### STORED DATA
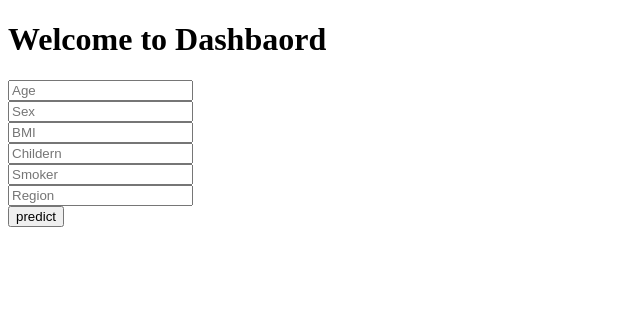
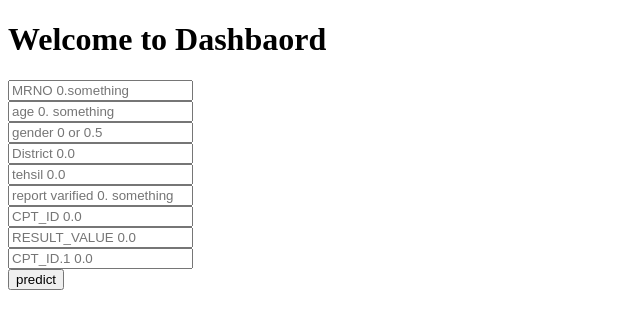
Before and after one commit to fidamuhammadkhan/Water-Borne-Diseases-Dashboard-, a Flask app: page / in a window 1280 px wide. Shown: the top 329 px of the page, without its empty margins (0-640 px from the left). Run offline with Flask 2, Linux system fonts and the light colour scheme; parts of the project's set-up code (start-up, migrations or seed data) failed here and were passed over.

Commit message:
Update home.html

```diff
--- a/templates/home.html
+++ b/templates/home.html
@@ -7,13 +7,16 @@
   <div class="login">
     <h1> Welcome to Dashbaord </h1>
 
-    <form action="{{url_for('predict')}}" method="POST">
-    <input type="text" name="age" placeholder="Age", required="required"><br>
-    <input type="text" name="sex" placeholder="Sex", required="required"><br>
-    <input type="text" name="bmi" placeholder="BMI", required="required"><br>
-    <input type="text" name="children" placeholder="Childern", required="required"><br>
-    <input type="text" name="smoker" placeholder="Smoker", required="required"><br>
-    <input type="text" name="region" placeholder="Region", required="required"><br>
+     <form action="{{url_for('predict')}}" method="POST">
+    <input type="text" name="MRNO" placeholder="MRNO 0.something", required="required"><br>
+    <input type="text" name="AGE" placeholder="age 0. something", required="required"><br>
+    <input type="text" name="GENDER" placeholder="gender 0 or 0.5", required="required"><br>
+    <input type="text" name="DISTRICT" placeholder="District 0.0", required="required"><br>
+    <input type="text" name="TEHSIL" placeholder="tehsil 0.0", required="required"><br>
+    <input type="text" name="REPORT_VERIFIED" placeholder="report varified 0. something", required="required"><br>
+    <input type="text" name="CPT_ID" placeholder="CPT_ID 0.0", required="required"><br>
+    <input type="text" name="RESULT_VALUE" placeholder="RESULT_VALUE 0.0", required="required"><br>
+    <input type="text" name="CPT_ID.1" placeholder="CPT_ID.1 0.0", required="required"><br>
   <button type="Submit" class="btn btn-primary btn-block btn-large">predict</button>
 
     </form>
```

### TASK TO CARRY OUT
Go line by line through the material above and return each one that includes "class".

### ANSWER TO THIS EXERCISE
   <div class="login">
   <button type="Submit" class="btn btn-primary btn-block btn-large">predict</button>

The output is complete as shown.